Food and beverage manufacturers are experiencing big changes as the new Food Safety Modernization Act regulations take effect, and Cushman & Wakefield's Jason Tolliver said the new rules will likely have two direct impacts on commercial real estate.

The sweeping law—originally enacted in 2011, though it was finalized this year—will challenge everyone involved in the food supply chain in their efforts to avoid food safety problems, according to a recent Cushman & Wakefield report

“The law fundamentally shifts the food safety paradign from reacting to adulterated food after it reaches the marketplace, to preventing contaminated food from reaching consumers in the first place,” Jason tells us. “This affects every link in the food supply chain, from farm to fork and requires a lot of documentation that heretofore hasn’t been required.”

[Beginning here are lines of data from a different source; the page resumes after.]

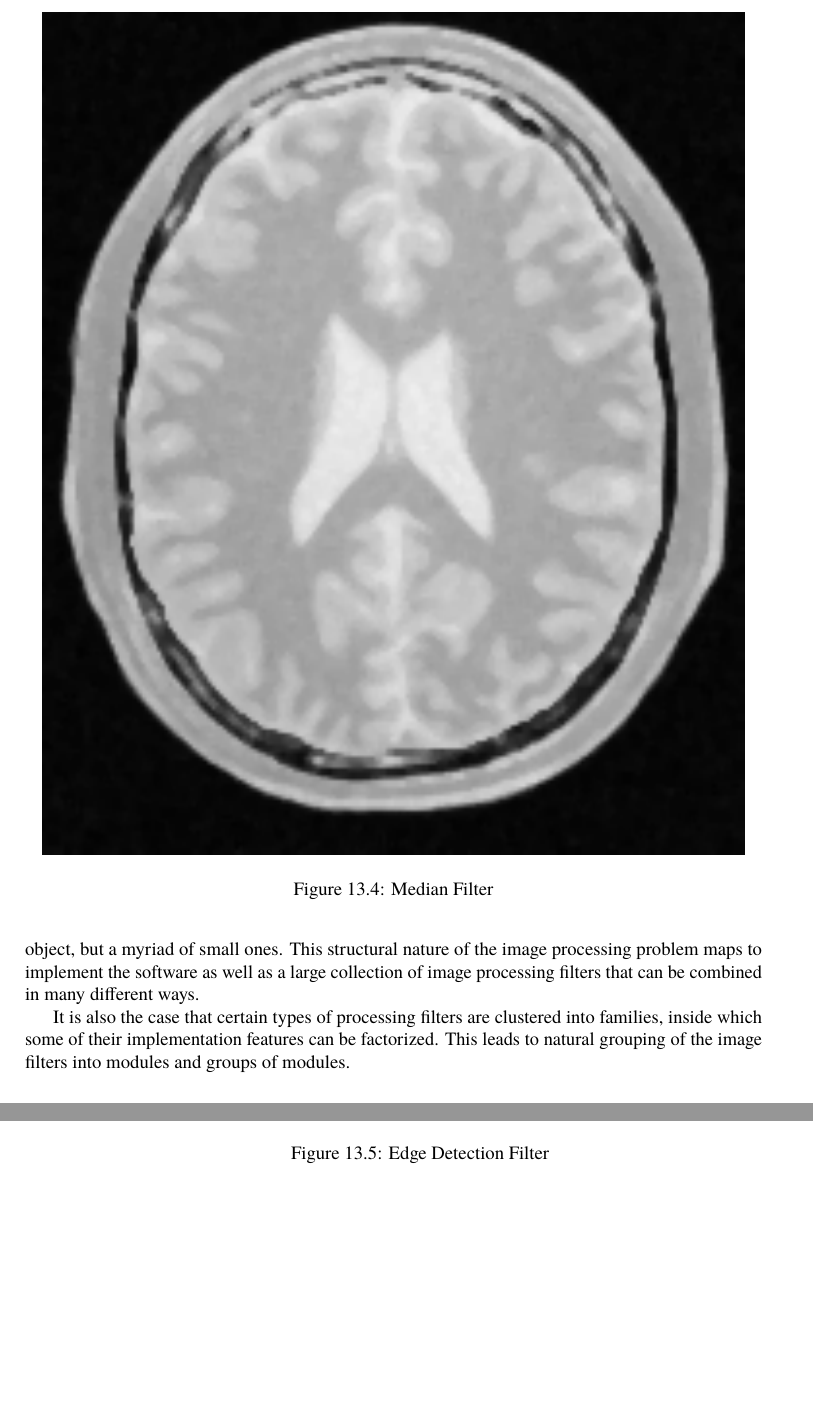
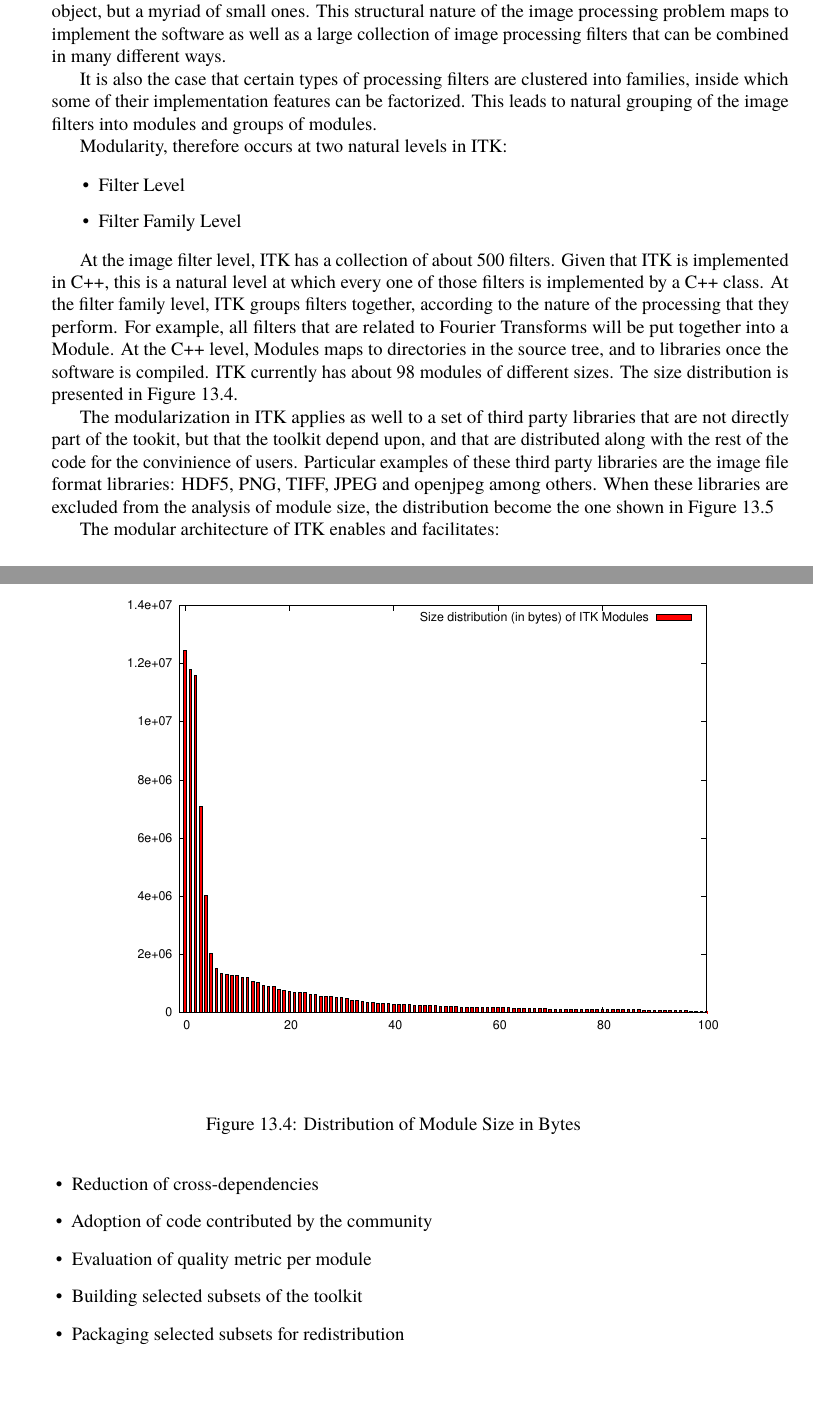
Before and after one commit to catlee/aosa-volume2, a LaTeX thesis (tex/en/aosa2.tex, which reads tex/en/itk.tex): two parts of pages 62 and 63 of 138 before the commit and two parts of pages 61 and 62 of 138 after it, joined at a grey line, cut at the place of the change, the shorter picture padded with empty space. Compiled offline with pdfLaTeX.

Commit message:
ENH: Fixed figure grouping, added module sizes.
Expanded on Modularization context.



git-svn-id: http://www.aosabook.org/svn/volume2@589 dd5aa6cc-de63-413d-92ad-03a14aac4e6a

```diff
--- a/tex/en/itk.tex
+++ b/tex/en/itk.tex
@@ -88,2 +86,0 @@ detection filter in order to identify the borders of anatomical structures.
-\aosafigure{../images/itk/BrainProtonDensitySliceMedian.png}{Median Filter}{fig.itk.brimmedian}
-\aosafigure{../images/itk/BrainProtonDensitySliceCanny.png}{Edge Detection Filter}{fig.itk.brimcanny}
@@ -153,6 +164,44 @@ families, inside which some of their implementation features can be factorized.
 This leads to natural grouping of the image filters into modules and groups of
 modules.
 
+Modularity, therefore occurs at two natural levels in ITK:
+
+\begin{itemize}
+\item Filter Level
+\item Filter Family Level
+\end{itemize}
+
+At the image filter level, ITK has a collection of about 500 filters. Given
+that ITK is implemented in C++, this is a natural level at which every one of
+those filters is implemented by a C++ class.  At the filter family level, ITK
+groups filters together, according to the nature of the processing that they
+perform. For example, all filters that are related to Fourier Transforms will
+be put together into a Module. At the C++ level, Modules maps to directories in
+the source tree, and to libraries once the software is compiled. ITK currently
+has about 98 modules of different sizes. The size distribution is presented in
+Figure~\ref{fig.itk.modulesize}.
+
+\aosafigure{../images/itk/moduleSizePlot.pdf}{Distribution of Module Size in Bytes}{fig.itk.modulesize}
+
+The modularization in ITK applies as well to a set of third party libraries
+that are not directly part of the tookit, but that the toolkit depend upon, and
+that are distributed along with the rest of the code for the convinience of
+users. Particular examples of these third party libraries are the image file
+format libraries: HDF5, PNG, TIFF, JPEG and openjpeg among others. When these
+libraries are excluded from the analysis of module size, the distribution
+become the one shown in Figure~\ref{fig.itk.modulesizenothirdparty}
+
+\aosafigure{../images/itk/moduleSizePlotNoThirdParty.pdf}{Distribution of Module Size in Bytes without Third Party Libraries}{fig.itk.modulesizenothirdparty}
+
+The modular architecture of ITK enables and facilitates:
+
+\begin{itemize}
+\item Reduction of cross-dependencies
+\item Adoption of code contributed by the community
+\item Evaluation of quality metric per module
+\item Building selected subsets of the toolkit
+\item Packaging selected subsets for redistribution
+\end{itemize}
 \end{aosasect2}
 
 \begin{aosasect2}{Data Pipeline}
```
Also changed, not shown: tex/images/itk/moduleSizePlot.pdf (added), tex/images/itk/moduleSizePlotNoThirdParty.pdf (added), tex/en/itk.tex (47 more changed lines).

C&W head of industrial research in the Americas Jason tells Bisnow these new regulations will the industry in several ways. 1) Food manufacturers will likely ramp up their use of supply optimization software to manage new record-keeping processes, and 2) We will see more manufacturers partnering with third-party logistics (3PLs) to help them navigate the new law. 

“If you think about how onerous that record-keeping could be, having to source every supplier and aspect of the business, I think you’ll see manufacturers embrace that [technology],” Jason tells us. “I thnk we will also see an increase in the use of 3PLs by firms seeking assistance meeting the transportation requirements of the law. In some cases it is going to be cheaper and easier to outsource."

In addition, the report outlines several changes in property design manufacturers can implement to better adhere to the new regulations, including: 

  • designing infrastructure and the floors, walls, ceilings, etc., to prevent water from accumulating, keeping the facility dry during operations
  • constructing and securing all building openings, including doors, fans and louvers, to keep out pests and foreign bodies
  • designing all site elements with food saftey in mind, including security, vehicle management, site lighting, etc.
  • constructing easy-to-clean floors that allow for improved sanitation and build easy-to-clean concrete masonry walls.

"Incorporating the food safety measures may require additional costs," Jason says. "In the long term, however, the up-front cost to ensure compliance will be less expensive than non-compliance."